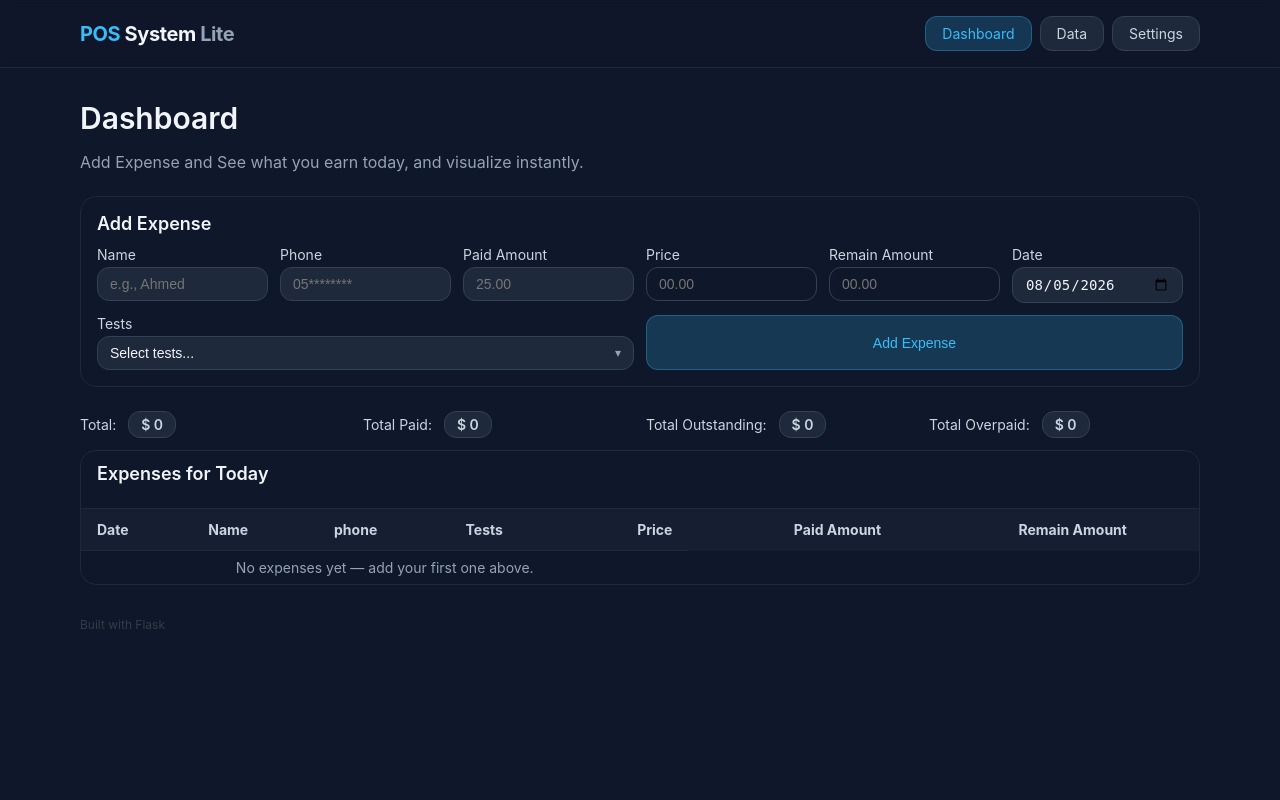
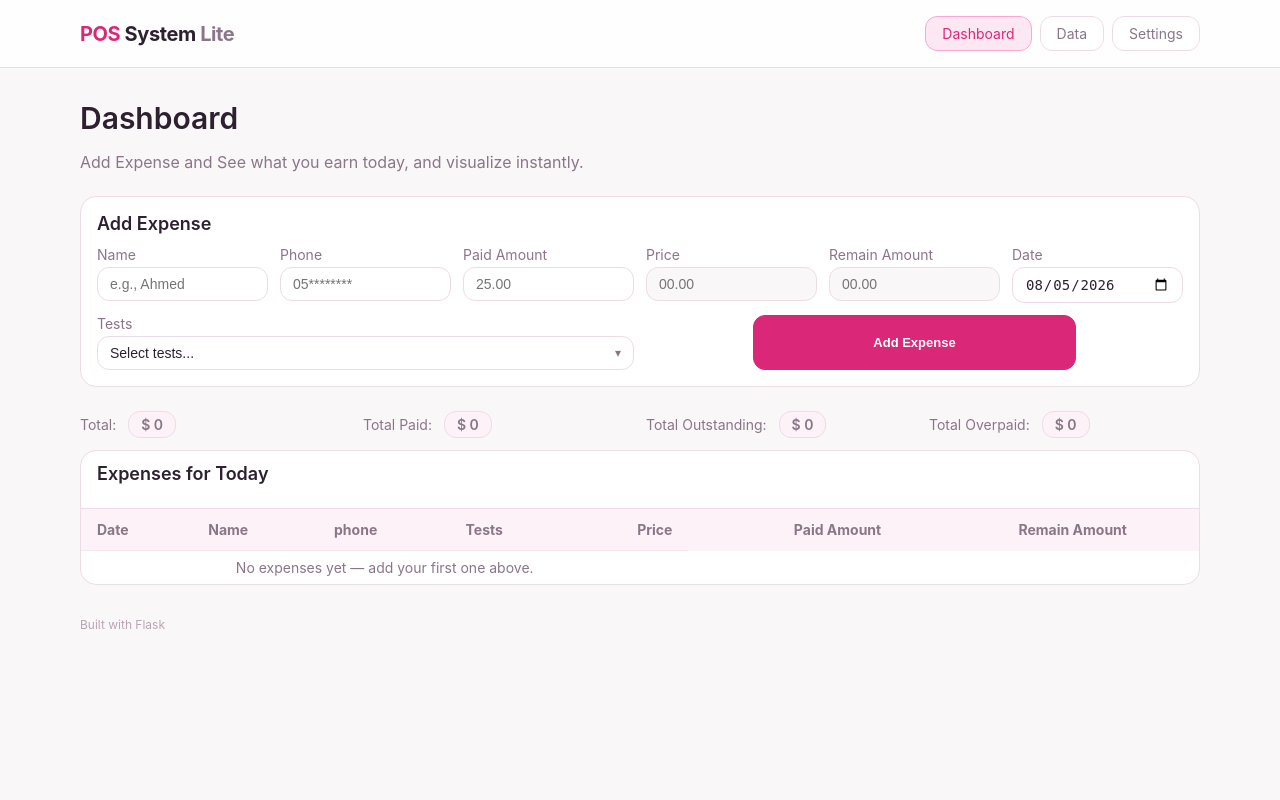
Before and after one commit to MahmoudAlQataa/Simple-POS-System, a Flask app: page / in a window 1280 px wide. Run offline with Flask 3, Linux system fonts and the light colour scheme; data that the repository does not hold is empty.

Commit message:
Edit: the style

```diff
--- a/static/css/style.css
+++ b/static/css/style.css
@@ -9,8 +9,8 @@
 
 body {
   margin: 0;
-  background-color: #0f172a; /* slate-900 */
-  color: #f1f5f9; /* slate-100 */
+  background-color: var(--bg-page);
+  color: var(--text-main);
   font-family: -apple-system, BlinkMacSystemFont, "Segoe UI", Roboto, Arial, sans-serif;
 }
 
@@ -32,8 +32,8 @@
 
 /* ============ Header ============ */
 .site-header {
-  border-bottom: 1px solid #1e293b; /* slate-800 */
-  background-color: rgba(15, 23, 42, 0.6);
+  border-bottom: 1px solid var(--border-color);
+  background-color: var(--bg-header);
   backdrop-filter: blur(6px);
 }
 
@@ -49,11 +49,11 @@
 }
 
 .brand-text {
-  color: #38bdf8; /* brand */
+  color: var(--accent);
 }
 
 .muted {
-  color: #94a3b8; /* slate-400 */
+  color: var(--text-muted);
 }
 
 .header-inner {
@@ -73,20 +73,20 @@
   padding: 8px 16px;
   border-radius: 12px;
   font-size: 14px;
-  border: 1px solid #334155; /* slate-700 */
-  background-color: #1e293b; /* slate-800 */
-  color: #cbd5e1; /* slate-300 */
+  border: 1px solid var(--border-color);
+  background-color: var(--bg-surface);
+  color: var(--text-muted);
 }
 
 .nav-link:hover {
-  background-color: #334155;
-  color: #f1f5f9;
+  background-color: var(--btn-secondary-bg);
+  color: var(--text-main);
 }
 
 .nav-link-active {
-  background-color: rgba(56, 189, 248, 0.2);
-  color: #38bdf8;
-  border-color: rgba(56, 189, 248, 0.3);
+  background-color: var(--accent-soft-bg);
+  color: var(--accent);
+  border-color: var(--accent-soft-border);
 }
 
 /* ============ Main ============ */
@@ -102,7 +102,7 @@
 }
 
 .page-subtitle {
-  color: #94a3b8;
+  color: var(--text-muted);
   margin-bottom: 24px;
 }
 
@@ -164,9 +160,8 @@
 
 /* ============ Card ============ */
 .card {
-
-  border: 1px solid #1e293b;
-  background-color: #0f172a;
+  border: 1px solid var(--border-color);
+  background-color: var(--bg-surface);
   border-radius: 16px;
   padding: 16px;
 }
@@ -209,7 +204,7 @@
 .field-label {
   display: block;
   margin-bottom: 4px;
-  color: #cbd5e1; /* slate-300 */
+  color: var(--text-muted);
 }
 
 .field-row {
@@ -233,16 +228,22 @@
 .input {
   width: 100%;
   border-radius: 12px;
-  background-color: #1e293b; /* slate-800 */
-  border: 1px solid #334155; /* slate-700 */
-  color: #f1f5f9;
+  background-color: var(--bg-surface);   /* كان --bg-surface-alt */
+  border: 1px solid var(--border-color);
+  color: var(--text-main);
   padding: 8px 12px;
   font-size: 14px;
 }
 
+.input:focus {
+  outline: none;
+  border-color: var(--border-focus);
+  box-shadow: 0 0 0 3px rgba(219, 39, 119, 0.1);
+}
+
 .input-readonly {
-  background-color: #0f172a; /* أغمق شوي من الحقول العادية */
-  color: #94a3b8;
+  background-color: var(--bg-page);
+  color: var(--text-muted);
   cursor: not-allowed;
 }
 
@@ -267,29 +268,37 @@
 }
 
 .btn-primary {
-  background-color: rgba(56, 189, 248, 0.2);
-  color: #38bdf8;
-  border-color: rgba(56, 189, 248, 0.3);
+  background-color: var(--accent);
+  color: var(--text-on-accent);
+  border-color: var(--accent);
   padding: 8px 16px;
+  font-weight: 600;
 }
 
 .btn-primary:hover {
-  background-color: rgba(56, 189, 248, 0.3);
+  background-color: var(--accent-dark);
+}
+
+.btn-add-expense {
+  padding: 6px 12px;
+  font-size: 13px;
+  justify-self: center;
+  width: 60%;
 }
 
 .btn-secondary {
-  background-color: #1e293b;
-  border-color: #334155;
-  color: #f1f5f9;
+  background-color: var(--btn-secondary-bg);
+  border-color: var(--btn-secondary-border);
+  color: var(--btn-secondary-text);
 }
 
 .btn-secondary:hover {
-  background-color: #334155;
+  background-color: var(--bg-surface-alt);
 }
 
 .btn-danger {
-  color: #fda4af;
-  border-color: rgba(251, 113, 133, 0.3);
+  color: var(--danger-text);
+  border-color: var(--danger-border);
   background-color: transparent;
 }
 
@@ -340,7 +350,7 @@
 }
 
 .multiselect-arrow {
-  color: #94a3b8;
+  color: var(--text-muted);
   font-size: 12px;
   margin-left: 8px;
 }
@@ -386,7 +396,7 @@
 .total-line {
   margin-top: 16px;
   font-size: 14px;
-  color: #cbd5e1;
+  color: var(--text-muted);
 }
 
 .total-line-spaced {
@@ -397,8 +407,8 @@
 .total-badge {
   display: inline-block;
   border-radius: 12px;
-  border: 1px solid #334155;
-  background-color: #1e293b;
+  border: 1px solid var(--border-color);
+  background-color: var(--bg-surface-alt);
   padding: 4px 12px;
   font-weight: 600;
 }
@@ -424,7 +434,7 @@
 
 .table-card-header {
   padding: 12px 16px;
-  border-bottom: 1px solid #1e293b;
+  border-bottom: 1px solid var(--border-color);
 }
 
 .table-scroll {
@@ -438,8 +448,8 @@
 }
 
 .expenses-table thead {
-  background-color: rgba(30, 41, 59, 0.5);
-  color: #cbd5e1;
+  background-color: var(--bg-surface-alt);
+  color: var(--text-muted);
 }
 
 .expenses-table th {
@@ -448,11 +458,11 @@
 
 .expenses-table td {
   padding: 8px 16px;
-  border-top: 1px solid #1e293b;
+  border-top: 1px solid var(--border-color-soft);
 }
 
 .expenses-table tbody tr:hover {
-  background-color: rgba(30, 41, 59, 0.3);
+  background-color: var(--bg-surface-alt);
 }
 
 .text-left {
@@ -466,7 +476,7 @@
 .empty-row {
   padding: 24px 16px;
   text-align: center;
-  color: #94a3b8;
+  color: var(--text-muted);
 }
 
 /* ============ Charts (unused for now) ============ */
@@ -487,5 +497,5 @@
 .site-footer {
   padding-bottom: 32px;
   font-size: 12px;
-  color: #343d49; /* slate-500 */
+  color: var(--footer-text);
 }
--- /dev/null
+++ b/static/css/theme.css
@@ -0,0 +1,48 @@
+/* ============ Theme: White & Pink (Professional) ============ */
+:root {
+  /* الخلفيات */
+  --bg-page: #faf7f9;          /* أبيض مائل لرمادي خفيف جداً — يريح العين من الأبيض الناصع */
+  --bg-surface: #ffffff;       /* أبيض ناصع للكروت */
+  --bg-surface-alt: #fdf2f7;   /* وردي فاتح جداً — بس لعناصر مميزة زي header الجدول */
+  --bg-header: rgba(255, 255, 255, 0.85);
+
+  /* الحدود */
+  --border-color: #eddce6;     /* رمادي-وردي فاتح، حدود هادئة */
+  --border-color-soft: #f3e6ee;
+  --border-focus: #db2777;     /* لما يضغط المستخدم على حقل */
+
+  /* النصوص */
+  --text-main: #2d2130;        /* غامق قريب للأسود، مو بنفسجي فاقع */
+  --text-muted: #8a7688;       /* رمادي-بنفسجي هادئ للنصوص الثانوية */
+  --text-on-accent: #ffffff;
+
+  /* اللون الأساسي (Brand / Accent) — يُستخدم بس للعناصر المهمة */
+  --accent: #db2777;
+  --accent-dark: #be185d;      /* hover */
+  --accent-soft-bg: #fce7f3;   /* خلفية خفيفة (badges, active states) */
+  --accent-soft-border: #f9a8d4;
+  --accent-hover-bg: #fbcfe8;
+
+  /* حالات النجاح / الخطأ */
+  --success-text: #15803d;
+  --success-bg: rgba(34, 197, 94, 0.1);
+  --success-border: rgba(34, 197, 94, 0.25);
+
+  --error-text: #be123c;
+  --error-bg: rgba(244, 63, 94, 0.08);
+  --error-border: rgba(244, 63, 94, 0.25);
+
+  --neutral-flash-bg: #f7f2f5;
+  --neutral-flash-text: #4a044e;
+
+  /* الأزرار الثانوية (غير الأساسية) */
+  --btn-secondary-bg: #ffffff;
+  --btn-secondary-border: #eddce6;
+  --btn-secondary-text: #2d2130;
+
+  /* أزرار الخطر (حذف) */
+  --danger-text: #e11d48;
+  --danger-border: rgba(225, 29, 72, 0.3);
+
+  --footer-text: #b8a6b3;
+}
--- a/templates/base.html
+++ b/templates/base.html
@@ -6,7 +6,8 @@
   <meta name="viewport" content="width=device-width, initial-scale=1" />
   <title>{% block title %}POS SYSTEM Lite{% endblock %}</title>
 
-  <link rel="stylesheet" href="{{ url_for('static', filename='css/style.css') }}" />
+  <link rel="stylesheet" href="{{ url_for('static', filename='css/theme.css') }}">
+  <link rel="stylesheet" href="{{ url_for('static', filename='css/style.css') }}">
   {% block head_extra %}{% endblock %}
 </head>
 
--- a/templates/index.html
+++ b/templates/index.html
@@ -70,7 +70,7 @@
           <input type="hidden" name="category" id="category" />
         </label>
 
-        <button class="btn btn-primary btn-block" type="submit">
+        <button class="btn btn-primary btn-add-expense" type="submit">
           Add Expense
         </button>
 
```
Also changed, not shown: other parts of static/css/style.css (+19 -22 lines).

****************

§ Assigned task:
Copy out every line of the data that includes "secondary".

§ Expected answer:
+  background-color: var(--btn-secondary-bg);
 .btn-secondary {
+  background-color: var(--btn-secondary-bg);
+  border-color: var(--btn-secondary-border);
+  color: var(--btn-secondary-text);
 .btn-secondary:hover {
+  --btn-secondary-bg: #ffffff;
+  --btn-secondary-border: #eddce6;
+  --btn-secondary-text: #2d2130;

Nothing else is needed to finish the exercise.